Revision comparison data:
==========
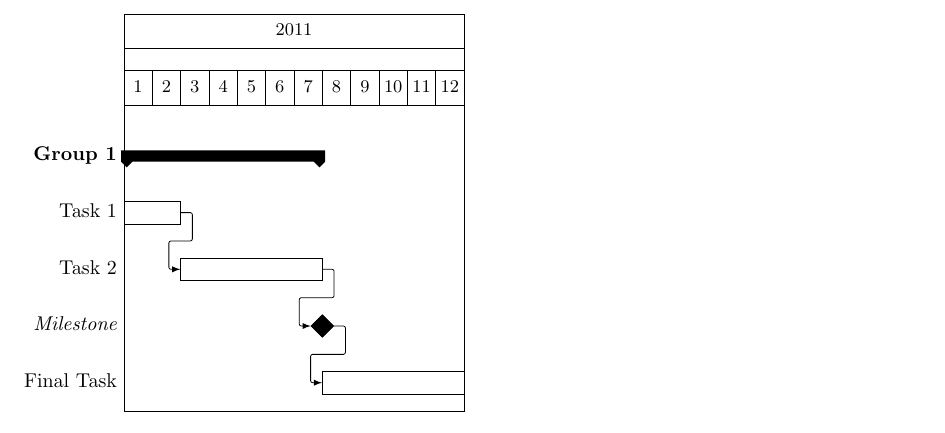
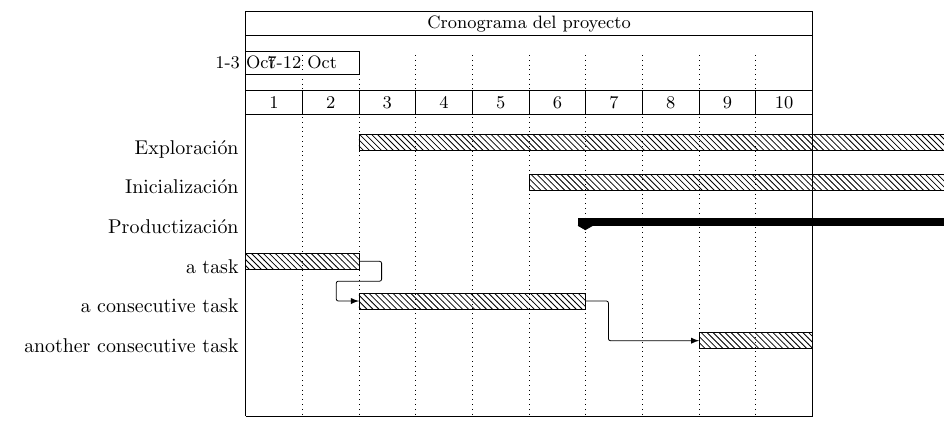
Before and after one commit to sergioromecin/latexresource, a LaTeX document (gantt.tex): part of the page, cut at the place of the change. Compiled offline with pdfLaTeX.

Commit message:
se add los archivos

```diff
--- a/gantt.tex
+++ b/gantt.tex
@@ -3,15 +5,36 @@
 
 \begin{document}
-\begin{ganttchart}{1}{12}
-\gantttitle{2011}{12} \\
-\gantttitlelist{1,...,12}{1} \\
-\ganttgroup{Group 1}{1}{7} \\
-\ganttbar{Task 1}{1}{2} \\
-\ganttlinkedbar{Task 2}{3}{7} \ganttnewline
-\ganttmilestone{Milestone}{7} \ganttnewline
-\ganttbar{Final Task}{8}{12}
-\ganttlink{elem2}{elem3}
-\ganttlink{elem3}{elem4}
-\end{ganttchart}
+  \begin{gantt}{10}{10}
 
+    \begin{ganttitle}
+      \titleelement{Cronograma del proyecto}{10}
+    \end{ganttitle}
+
+    \begin{ganttitle}
+       \titleelement{1-3 Oct}{0}{2}
+       \titleelement{7-12 Oct}{2}{3}
+    \end{ganttitle}
+
+    \begin{ganttitle}
+    \numtitle{1}{1}{10}{1}
+    \end{ganttitle}
+
+    \ganttbar{Exploraci\'on}{2}{17}
+    \ganttbar{Inicializaci\'on}{5}{10}
+    \ganttgroup{Productizaci\'on}{6}{18}
+
+    \ganttbar{a task}{0}{2}
+    \ganttbarcon{a consecutive task}{2}{4}
+    \ganttbarcon{another consecutive task}{8}{2}
+
+    %\ganttbar{Exploraci\'on}{0}{1}
+    %\ganttbar{Inicializaci\'on}{3}{5}
+    %\ganttbar{Productizaci\'on}{2}{5}
+    %\ganttbar{Estabilizaci\'on}{2}{6}
+    %%\ganttmilestone[color=cyan]{Milestone with color!}{4}
+    %%\ganttbar[color=cyan]{another coloured task}{4}{4}
+    %\ganttbar{Pruebas}{6}{8}
+    %\ganttcon{4}{5}{4}{7}
+    %%\ganttmilestonecon{A connected Milestone}{7}
+  \end{gantt}
 \end{document}
```
Also changed, not shown: gantt.pdf (added), gantt.tex (4 more changed lines), 2 other files.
==========
EXERCISE REQUIREMENTS ▸
Every entry above should be written out again verbatim, with no pictures included.

OUTPUT FOR THIS EXERCISE ▸
Before and after one commit to sergioromecin/latexresource, a LaTeX document (gantt.tex): part of the page, cut at the place of the change. Compiled offline with pdfLaTeX.

Commit message:
se add los archivos

```diff
--- a/gantt.tex
+++ b/gantt.tex
@@ -3,15 +5,36 @@
 
 \begin{document}
-\begin{ganttchart}{1}{12}
-\gantttitle{2011}{12} \\
-\gantttitlelist{1,...,12}{1} \\
-\ganttgroup{Group 1}{1}{7} \\
-\ganttbar{Task 1}{1}{2} \\
-\ganttlinkedbar{Task 2}{3}{7} \ganttnewline
-\ganttmilestone{Milestone}{7} \ganttnewline
-\ganttbar{Final Task}{8}{12}
-\ganttlink{elem2}{elem3}
-\ganttlink{elem3}{elem4}
-\end{ganttchart}
+  \begin{gantt}{10}{10}
 
+    \begin{ganttitle}
+      \titleelement{Cronograma del proyecto}{10}
+    \end{ganttitle}
+
+    \begin{ganttitle}
+       \titleelement{1-3 Oct}{0}{2}
+       \titleelement{7-12 Oct}{2}{3}
+    \end{ganttitle}
+
+    \begin{ganttitle}
+    \numtitle{1}{1}{10}{1}
+    \end{ganttitle}
+
+    \ganttbar{Exploraci\'on}{2}{17}
+    \ganttbar{Inicializaci\'on}{5}{10}
+    \ganttgroup{Productizaci\'on}{6}{18}
+
+    \ganttbar{a task}{0}{2}
+    \ganttbarcon{a consecutive task}{2}{4}
+    \ganttbarcon{another consecutive task}{8}{2}
+
+    %\ganttbar{Exploraci\'on}{0}{1}
+    %\ganttbar{Inicializaci\'on}{3}{5}
+    %\ganttbar{Productizaci\'on}{2}{5}
+    %\ganttbar{Estabilizaci\'on}{2}{6}
+    %%\ganttmilestone[color=cyan]{Milestone with color!}{4}
+    %%\ganttbar[color=cyan]{another coloured task}{4}{4}
+    %\ganttbar{Pruebas}{6}{8}
+    %\ganttcon{4}{5}{4}{7}
+    %%\ganttmilestonecon{A connected Milestone}{7}
+  \end{gantt}
 \end{document}
```
Also changed, not shown: gantt.pdf (added), gantt.tex (4 more changed lines), 2 other files.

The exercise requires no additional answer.